Shortly after releasing her collaborative album with Neko Case and k.d. lang, folk-pop singer-songwriter Laura Veirs wrote The Lookout—a new LP featuring guest vocals by Sufjan Stevens and Jim James—in her attic studio in Portland. The album, which NPR says offers “a buffer to a chaotic world,” explores the delicate instability of life through rich imagery, such as a lightning rod or a mother with her child.
9 p.m. Sat, Aladdin Theater, $15
The women of Seattle quartet La Luz call their style “surf noir”: beachy but raw, pairing sunny sounds with dark subject matter. They’re joined by Savilá, a blissed-out, cumbia-inspired Portland trio (one of its members, Fabi Reyna, also founded the magazine She Shreds and is featured in our May issue).
8 p.m. Sun, Doug Fir, $10–12
She’s appeared on American Idol, recorded with the Decemberists, sung with Ural Thomas, and toured with k.d. lang. Now the 25-year-old Portlander with the textured, jazzy voice releases her debut album. Shine a Light showcases Masa’s vocal range across heartfelt R&B numbers—be here for its release show, so you can say you knew her when.

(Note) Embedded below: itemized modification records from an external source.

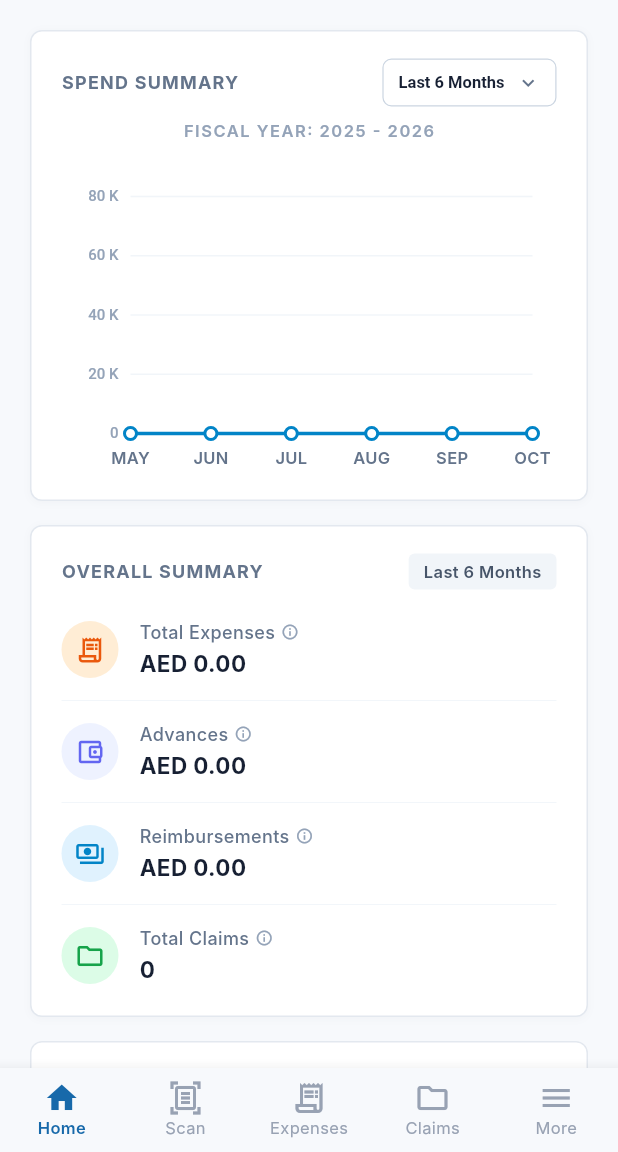
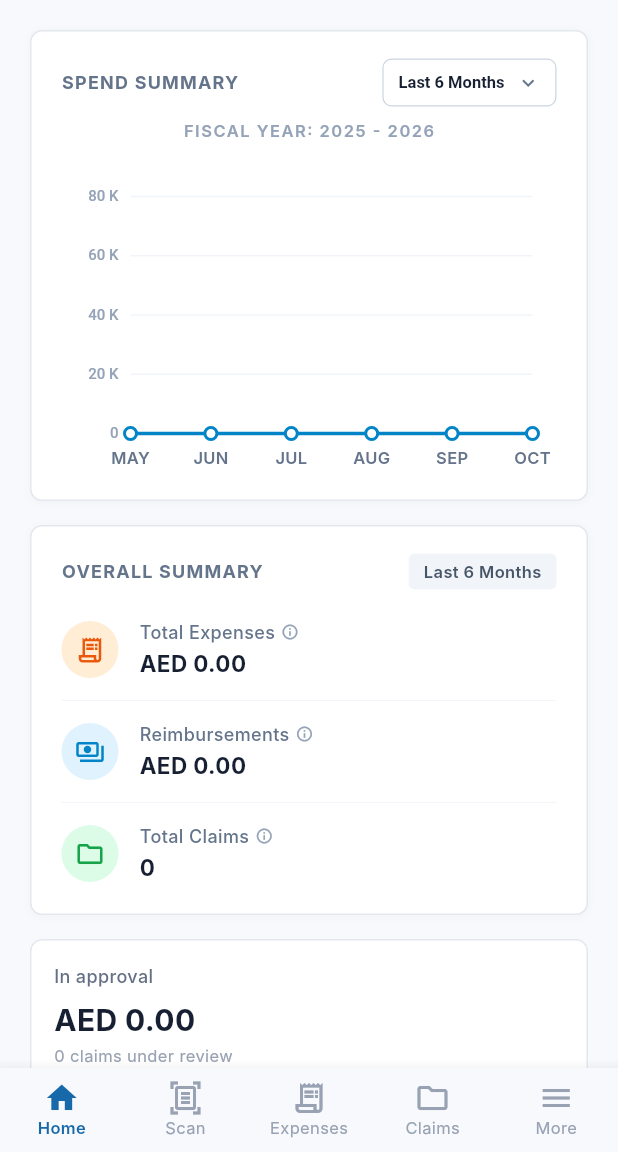
Before and after one commit to VaishalMalu-ALT-S/ASM-Expense-Reimbursement-Platform, a Flutter app: the DashboardScreen screen opened by its route, on a phone screen of 412 x 824 dp, the part 84-1236 px from its top. Run offline on Flutter 3.47's test engine with Material 3 defaults, Android fonts, the light colour scheme and no system bars; our stand-ins replace flutter_riverpod, go_router, image_picker, share_plus, supabase_flutter; missing offline and left inert: dart:html; accounts and stored records are empty; Roboto replaces fonts that are missing (Inter).

Commit message:
feat: completely remove cash advance entries from more menu and dashboard UI

```diff
--- a/mobile/lib/features/dashboard/dashboard_screen.dart
+++ b/mobile/lib/features/dashboard/dashboard_screen.dart
@@ -338,12 +338,10 @@ class _DashboardScreenState extends State<DashboardScreen> {
 
             final overallSummary = OverallSummaryCard(
               totalExpensesMinor: totalExpMinor,
-              advancesMinor: m.openAdvanceBalanceMinor,
               reimbursementsMinor: m.paidMinor,
               totalClaimsCount: _claims.length,
               periodLabel: _selectedPeriod,
               onTapExpenses: () => _go('/expenses'),
-              onTapAdvances: () => _go('/advances'),
               onTapReimbursements: () => _go('/claims'),
               onTapClaims: () => _go('/claims'),
             );
@@ -374,14 +372,23 @@ class _DashboardScreenState extends State<DashboardScreen> {
         LayoutBuilder(builder: (context, c) {
           final cols = c.maxWidth >= 900 ? 4 : (c.maxWidth >= 520 ? 2 : 1);
           final tiles = [
-            _Kpi(label: 'In approval', value: MoneyUtils.format(m.inReviewMinor), detail: '${m.inReviewCount} claims under review'),
-            _Kpi(label: 'Approved, awaiting payment', value: MoneyUtils.format(m.awaitingPaymentMinor), detail: '${m.awaitingPaymentCount} claims'),
-            _Kpi(label: 'Reimbursed', value: MoneyUtils.format(m.paidMinor), detail: '${m.paidCount} claims paid'),
             _Kpi(
-              label: 'Open cash advances',
-              value: MoneyUtils.format(m.openAdvanceBalanceMinor),
-              detail: '${m.openAdvanceCount} with unreconciled balance',
-              onTap: () => _go('/advances'),
+              label: 'In approval',
+              value: MoneyUtils.format(m.inReviewMinor),
+              detail: '${m.inReviewCount} claims under review',
+              onTap: () => _go('/claims'),
+            ),
+            _Kpi(
+              label: 'Approved, awaiting payment',
+              value: MoneyUtils.format(m.awaitingPaymentMinor),
+              detail: '${m.awaitingPaymentCount} claims',
+              onTap: () => _go('/claims'),
+            ),
+            _Kpi(
+              label: 'Reimbursed',
+              value: MoneyUtils.format(m.paidMinor),
+              detail: '${m.paidCount} claims paid',
+              onTap: () => _go('/claims'),
             ),
           ];
           return Wrap(
@@ -553,14 +560,6 @@ class _DashboardScreenState extends State<DashboardScreen> {
                   iconColor: AsmTheme.primaryNavy,
                   iconBg: const Color(0xFFE2E8F0),
                   onTap: () => _go('/claims/new'),
-                ),
-                _QuickActionTile(
-                  icon: Icons.account_balance_wallet_rounded,
-                  title: 'Cash Advance',
-                  subtitle: 'Request travel funds',
-                  iconColor: const Color(0xFF7C3AED),
-                  iconBg: const Color(0xFFF3E8FF),
-                  onTap: () => _go('/advances/new'),
                 ),
               ];
 
--- a/mobile/lib/shared/widgets/enterprise_shell.dart
+++ b/mobile/lib/shared/widgets/enterprise_shell.dart
@@ -214,7 +214,6 @@ class _EnterpriseShellState extends State<EnterpriseShell> {
                       _buildNavItem(context, Icons.receipt_long_outlined, 'Expenses', '/expenses'),
                       _buildNavItem(context, Icons.document_scanner_outlined, 'Scan Receipt', '/receipts/scan'),
                       _buildNavItem(context, Icons.folder_outlined, 'Claims', '/claims'),
-                      _buildNavItem(context, Icons.account_balance_wallet_outlined, 'Advances', '/advances'),
                       if (AuthNotifier().isManager)
                         _buildNavItem(context, Icons.approval_outlined, 'Approvals', '/approvals'),
                       if (AuthNotifier().isManagement)
@@ -351,7 +350,6 @@ class _EnterpriseShellState extends State<EnterpriseShell> {
     final auth = AuthNotifier();
     final entries = <(IconData, String, String)>[
       (Icons.add_circle_outline, 'Manual Expense (No Receipt)', '/expenses/new'),
-      (Icons.account_balance_wallet_outlined, 'Cash Advances', '/advances'),
       if (auth.isManager) (Icons.approval_outlined, 'Approvals', '/approvals'),
       if (auth.isManagement) (Icons.verified_user_outlined, 'Management Review', '/approvals/management'),
       if (auth.isFinance) (Icons.payments_outlined, 'Finance Settlement', '/finance/reimbursements'),
--- a/mobile/lib/shared/widgets/spend_summary_chart.dart
+++ b/mobile/lib/shared/widgets/spend_summary_chart.dart
@@ -514,7 +514,7 @@ class OverallSummaryCard extends StatelessWidget {
   const OverallSummaryCard({
     super.key,
     required this.totalExpensesMinor,
-    required this.advancesMinor,
+    this.advancesMinor = 0,
     required this.reimbursementsMinor,
     required this.totalClaimsCount,
     this.periodLabel = 'This Fiscal Year',
@@ -586,18 +586,7 @@ class OverallSummaryCard extends StatelessWidget {
           ),
           const Divider(height: 24, thickness: 0.6, color: Color(0xFFF1F5F9)),
 
-          // 2. Advances Row
-          _buildSummaryRow(
-            icon: Icons.account_balance_wallet_outlined,
-            iconColor: const Color(0xFF6366F1),
-            iconBgColor: const Color(0xFFEEF2FF),
-            title: 'Advances',
-            value: MoneyUtils.format(advancesMinor),
-            onTap: onTapAdvances,
-          ),
-          const Divider(height: 24, thickness: 0.6, color: Color(0xFFF1F5F9)),
-
-          // 3. Reimbursements Row
+          // 2. Reimbursements Row
           _buildSummaryRow(
             icon: Icons.payments_outlined,
             iconColor: const Color(0xFF0284C7),
```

7 p.m. Thu–Sun, Funhouse Lounge, $15–30
For the OUTwright Theatre Festival, which celebrates work by LBGTQ artists, Fuse Theatre Ensemble presents a site-specific rendering of John Kander and Frank Ebb’s classic musical. Set in the messy, scandalous milieu of Berlin’s Kit Kat Klub in the early 1930s, Cabaret gives a timely reminder of how fascism can creep into every corner of society.
7:30 p.m. Thu–Sat, 2 p.m. Sun, Milagro Theatre, $20–27
Milagro ends its season with playwright Cherríe Moraga’s bilingual story of a group of Chicana women who take part in a strike at their cannery while politicians debate the merits of an anti-immigration bill. For more on Milagro—and its unique struggles in the Trump era—check out our recent story on the company.
10 a.m.–8 p.m. Thu–Fri, 10 a.m.–5 p.m. Sat–Sun, Portland Art Museum, $19.99
The pioneers of stop-motion animation—responsible for Coraline, ParaNorman, and Kubo and the Two Strings—get a star turn in this major Portland Art Museum exhibit. Expect puppets and props, plus behind-the-scenes photos, film clips, and a slew of screenings. Laika just announced that its next film, slated for release next spring, is about finding Bigfoot, with Zach Galifianakis voicing the beast. And for even more on Laika, check out our story on the miniature masterpieces created by costume designer Deborah Cook.
CLOSING The Feeling Good Handbook
11 a.m.–6 p.m. Thu–Sat, Upfor Gallery, FREE
Heidi Hahn and Shana Moulton are determined to prove that neither the most sophisticated 21st-century technology nor the “connections” made through social media can provide answers to the timeless existential questions of the human race. (No biggie, really.) The Feeling Good Handbook is their multimedia exhibit, featuring narrative paintings and episodic video works.
6 p.m. Sat, Splash Worldwide, $40–65 to participate, $30 for dinner and live judging
For this urban photography competition, 72 photographers—each assigned to one square block of Portland—have just 24 hours to capture a compelling, award-winning shot. If the pressure weren’t already high enough, participants will also be judged before a live audience at the closing event.
Books & Talks